"Q. Mrs. Evans, the only reason you are testifying in behalf of your husband is because you feel guilty about this yourself, isn't it?"

The court sustained an objection to this question and it was not answered by the witness. The following questions were then asked:

"Q. Well, do you remember telling me, Mrs. Evans, that you did believe what your daughter was saying?" and

"Q. Did you tell me that he (defendant) had promised to deed you over the property if you stuck beside him?"

Objections to these questions were overruled. The witness answered the first question in the affirmative and denied having made the statement attributed to her in the second question.

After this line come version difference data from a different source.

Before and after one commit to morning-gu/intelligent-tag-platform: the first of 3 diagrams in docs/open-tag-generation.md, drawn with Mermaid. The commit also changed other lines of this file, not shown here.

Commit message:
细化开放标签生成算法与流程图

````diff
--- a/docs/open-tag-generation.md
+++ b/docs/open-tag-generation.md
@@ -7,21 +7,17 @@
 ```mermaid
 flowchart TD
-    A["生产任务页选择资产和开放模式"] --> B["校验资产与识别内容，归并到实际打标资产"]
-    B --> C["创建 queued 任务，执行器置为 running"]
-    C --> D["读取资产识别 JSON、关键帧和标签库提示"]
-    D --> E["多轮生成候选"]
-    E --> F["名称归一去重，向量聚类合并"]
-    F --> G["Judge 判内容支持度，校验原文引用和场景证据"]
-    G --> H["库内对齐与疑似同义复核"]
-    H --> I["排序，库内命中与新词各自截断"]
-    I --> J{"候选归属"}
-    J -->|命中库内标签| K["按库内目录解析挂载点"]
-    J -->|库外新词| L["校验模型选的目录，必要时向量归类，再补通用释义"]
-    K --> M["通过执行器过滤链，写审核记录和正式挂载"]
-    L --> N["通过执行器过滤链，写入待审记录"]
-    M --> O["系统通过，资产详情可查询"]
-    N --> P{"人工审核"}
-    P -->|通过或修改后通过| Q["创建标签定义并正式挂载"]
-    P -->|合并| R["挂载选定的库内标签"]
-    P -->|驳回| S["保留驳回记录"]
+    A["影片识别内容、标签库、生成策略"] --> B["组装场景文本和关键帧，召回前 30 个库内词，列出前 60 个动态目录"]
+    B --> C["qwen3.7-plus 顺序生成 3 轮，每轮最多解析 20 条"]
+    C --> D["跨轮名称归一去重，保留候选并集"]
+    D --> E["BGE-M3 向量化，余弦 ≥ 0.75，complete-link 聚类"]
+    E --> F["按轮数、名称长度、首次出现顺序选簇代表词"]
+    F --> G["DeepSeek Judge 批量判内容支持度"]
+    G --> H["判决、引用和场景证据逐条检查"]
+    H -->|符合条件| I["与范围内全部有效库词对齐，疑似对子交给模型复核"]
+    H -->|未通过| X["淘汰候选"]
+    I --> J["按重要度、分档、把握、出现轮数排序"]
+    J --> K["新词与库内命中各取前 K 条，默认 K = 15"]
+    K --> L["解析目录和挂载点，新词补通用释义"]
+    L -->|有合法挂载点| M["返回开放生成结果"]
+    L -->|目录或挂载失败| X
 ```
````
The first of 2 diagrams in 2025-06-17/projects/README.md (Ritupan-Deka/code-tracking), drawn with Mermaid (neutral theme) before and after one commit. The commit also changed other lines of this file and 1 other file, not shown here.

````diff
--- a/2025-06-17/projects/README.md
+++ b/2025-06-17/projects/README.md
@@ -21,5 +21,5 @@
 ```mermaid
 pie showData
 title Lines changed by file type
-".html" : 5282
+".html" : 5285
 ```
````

Apparently the questions were asked in good faith for the purpose of impeachment and to show bias. [4] Questions which have a tendency to show bias of a witness are not only competent, but great latitude in cross-examination should be allowed in developing its existence. (People v. Pantages, 212 Cal. 237, 255 [297 P. 890].) [5] The defendant was asked the following question on cross-examination:

"Q. How many attorneys have represented you since this matter came up?"

An objection to this question was sustained by the court and no answer to it was returned. While the question was improper, as were the questions as to whether Mrs. Evans [113 Cal. App. 2d 128] believed the statements made by others in her presence, it does not appear that a miscarriage of justice resulted or that the asking of such questions constituted reversible error.

The evidence is insufficient as a matter of law to sustain a conviction on the charges set forth in count seven of the information and the judgment as to that count is reversed. The judgment and order denying a new trial as to the remaining counts in the information are affirmed.

Griffin, Acting P. J., concurred.